Board chief wanted prosecution of resident
DIXON – Lee County State’s Attorney Henry Dixon says people are allowed to record public meetings.
Last month, County Board Chairman Jim Seeberg, R-Ashton, announced at a board meeting that he requested a felony prosecution of a resident for recording a meeting of the board’s Executive Committee, which is open to the public.
He said he referred the matter to the state’s attorney’s office.
Dixon has declined to comment to Sauk Valley Media on the issue. He told the County Board’s Finance Committee last week, however, that taping meetings was legal under the Open Meetings Act, according to the meeting minutes.
He also said the county needs to establish procedures for meetings, including the recording of them.
In calling for a prosecution, Seeberg said people must get the consent of everyone present before recording a meeting, which is what the state’s eavesdropping law requires.
Two County Board members, Rick Ketchum, D-Amboy, and Judy Truckenbrod, R-West Brooklyn, have said the law allows people to record meetings, but they suggested people notify others beforehand as a courtesy.
The Citizen Advocacy Center, an Elmhurst-based watchdog group, agreed the public has the right to record.
Anna Sacco-Miller, a Republican facing Dixon in the state’s attorney’s race in November, said recently that she wouldn’t prosecute people for recording public meetings governed by the state Open Meetings Act.
She, too, said it would be courteous if people told others beforehand that they were recording.

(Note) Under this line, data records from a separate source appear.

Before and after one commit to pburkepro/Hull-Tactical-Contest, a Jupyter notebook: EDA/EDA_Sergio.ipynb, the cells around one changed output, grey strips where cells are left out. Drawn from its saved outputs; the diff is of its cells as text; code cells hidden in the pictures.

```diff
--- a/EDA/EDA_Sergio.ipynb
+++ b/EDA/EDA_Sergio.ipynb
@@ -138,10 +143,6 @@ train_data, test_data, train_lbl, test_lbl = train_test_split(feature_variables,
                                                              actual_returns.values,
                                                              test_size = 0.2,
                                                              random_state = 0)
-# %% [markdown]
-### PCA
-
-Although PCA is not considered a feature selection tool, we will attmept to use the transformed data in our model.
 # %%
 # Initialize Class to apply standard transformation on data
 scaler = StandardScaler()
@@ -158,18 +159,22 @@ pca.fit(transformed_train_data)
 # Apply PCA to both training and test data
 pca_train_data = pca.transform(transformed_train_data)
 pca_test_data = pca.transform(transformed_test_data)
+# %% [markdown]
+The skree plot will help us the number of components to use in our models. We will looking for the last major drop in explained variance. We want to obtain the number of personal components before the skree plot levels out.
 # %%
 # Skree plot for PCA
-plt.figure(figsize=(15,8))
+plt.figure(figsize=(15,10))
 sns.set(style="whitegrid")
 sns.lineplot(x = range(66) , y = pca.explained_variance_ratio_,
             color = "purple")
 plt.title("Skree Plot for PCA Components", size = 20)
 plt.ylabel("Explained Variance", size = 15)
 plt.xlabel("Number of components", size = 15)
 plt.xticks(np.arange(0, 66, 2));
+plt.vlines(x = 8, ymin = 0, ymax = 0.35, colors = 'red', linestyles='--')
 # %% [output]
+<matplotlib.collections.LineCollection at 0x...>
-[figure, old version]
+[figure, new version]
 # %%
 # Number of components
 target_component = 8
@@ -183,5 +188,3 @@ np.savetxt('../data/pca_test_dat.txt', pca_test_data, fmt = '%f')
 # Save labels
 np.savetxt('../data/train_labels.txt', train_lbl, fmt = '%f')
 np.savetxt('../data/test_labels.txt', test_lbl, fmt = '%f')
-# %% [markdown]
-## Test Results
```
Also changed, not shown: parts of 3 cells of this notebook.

John Kelley, the Franklin Grove resident who recorded the recent meeting, said he had the right to do so.
He posted the audio of last month’s Executive Committee meeting on YouTube.